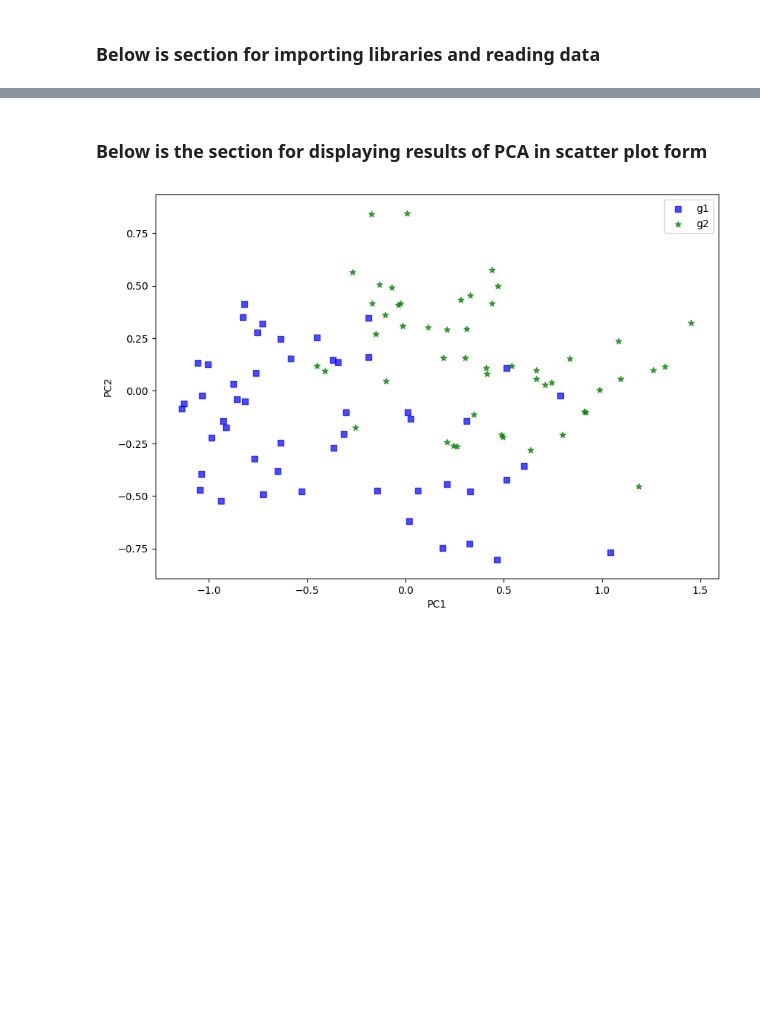
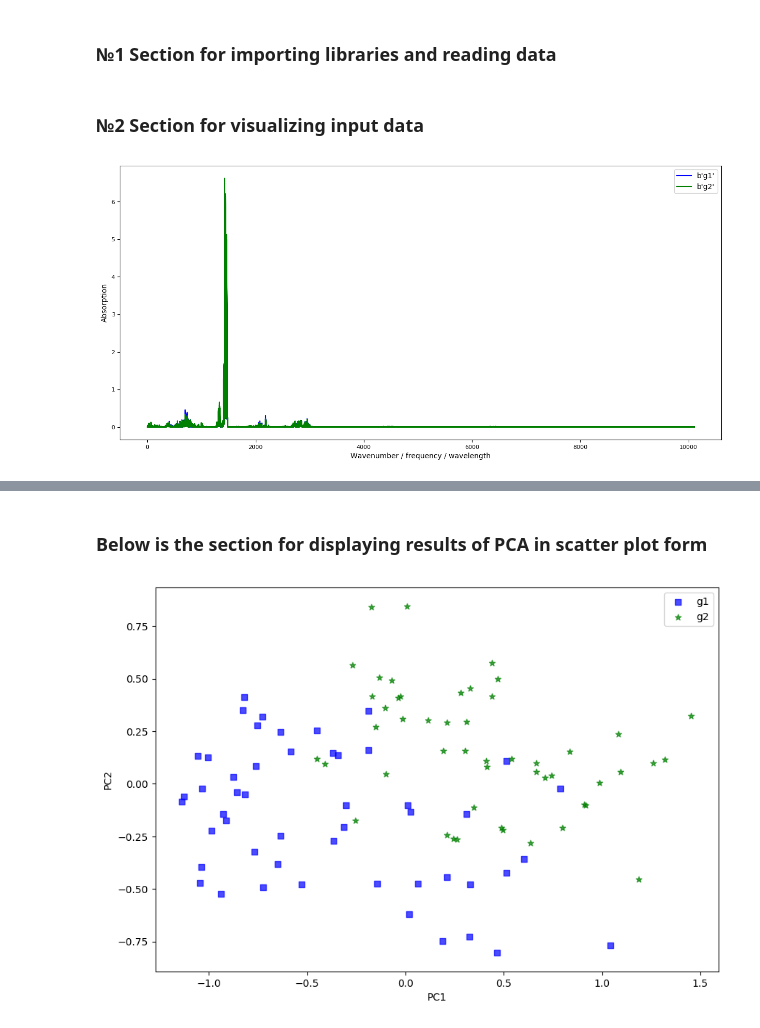
Before and after one commit to thevvp/monograph_test, a Jupyter notebook: PCA_notebook.ipynb, the cells around one changed output, grey strips where cells are left out. Saved outputs shown, nothing was run; the diff lists cells and outputs as text; code cells hidden in the pictures; blank space fills up the shorter version.

```diff
--- a/PCA_notebook.ipynb
+++ b/PCA_notebook.ipynb
@@ -1,3 +1,3 @@
 # %% [markdown]
-### Below is section for importing libraries and reading data
+### №1 Section for importing libraries and reading data
 # %%
@@ -17 +16,31 @@
+# %% [markdown]
+### №2 Section for visualizing input data
+# %%
+def plot_spectra(spectra, labels):
+    unique_labels = np.unique(labels)
+
+    fig = plt.figure(figsize=(15, 7), dpi=100)
+    plt.ylabel('Absorption', fontsize=10)
+    plt.xlabel('Wavenumber / frequency / wavelength', fontsize=10)
+    plt.xticks(fontsize=8)
+    plt.yticks(fontsize=8)
+    c = 1
+    for label in unique_labels:
+        label_indices = (labels[:] == label)
+        label_spectra = spectra[label_indices]
+
+        for spectrum in label_spectra:
+            plt.plot(range(0, len(spectrum)), spectrum, color=colors[len(colors) % c], label=label)
+        c += 1
+
+    legend_handles, legend_labels = plt.gca().get_legend_handles_labels()
+    handle_by_label = dict(zip(legend_labels, legend_handles))
+    plt.legend(handle_by_label.values(), handle_by_label.keys())
+    plt.show()
+
+    return
+
+plot_spectra(spectra, labels)
+# %% [output]
+[figure, added]
 # %% [markdown]
```
Also changed, not shown: parts of 3 cells of this notebook.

━━━━━━━━━━━━━━━━━━━━

Directions for this task | Word for word, write out the whole listing, keeping none of the pictures.

Finished exercise |
Before and after one commit to thevvp/monograph_test, a Jupyter notebook: PCA_notebook.ipynb, the cells around one changed output, grey strips where cells are left out. Saved outputs shown, nothing was run; the diff lists cells and outputs as text; code cells hidden in the pictures; blank space fills up the shorter version.

```diff
--- a/PCA_notebook.ipynb
+++ b/PCA_notebook.ipynb
@@ -1,3 +1,3 @@
 # %% [markdown]
-### Below is section for importing libraries and reading data
+### №1 Section for importing libraries and reading data
 # %%
@@ -17 +16,31 @@
+# %% [markdown]
+### №2 Section for visualizing input data
+# %%
+def plot_spectra(spectra, labels):
+    unique_labels = np.unique(labels)
+
+    fig = plt.figure(figsize=(15, 7), dpi=100)
+    plt.ylabel('Absorption', fontsize=10)
+    plt.xlabel('Wavenumber / frequency / wavelength', fontsize=10)
+    plt.xticks(fontsize=8)
+    plt.yticks(fontsize=8)
+    c = 1
+    for label in unique_labels:
+        label_indices = (labels[:] == label)
+        label_spectra = spectra[label_indices]
+
+        for spectrum in label_spectra:
+            plt.plot(range(0, len(spectrum)), spectrum, color=colors[len(colors) % c], label=label)
+        c += 1
+
+    legend_handles, legend_labels = plt.gca().get_legend_handles_labels()
+    handle_by_label = dict(zip(legend_labels, legend_handles))
+    plt.legend(handle_by_label.values(), handle_by_label.keys())
+    plt.show()
+
+    return
+
+plot_spectra(spectra, labels)
+# %% [output]
+[figure, added]
 # %% [markdown]
```
Also changed, not shown: parts of 3 cells of this notebook.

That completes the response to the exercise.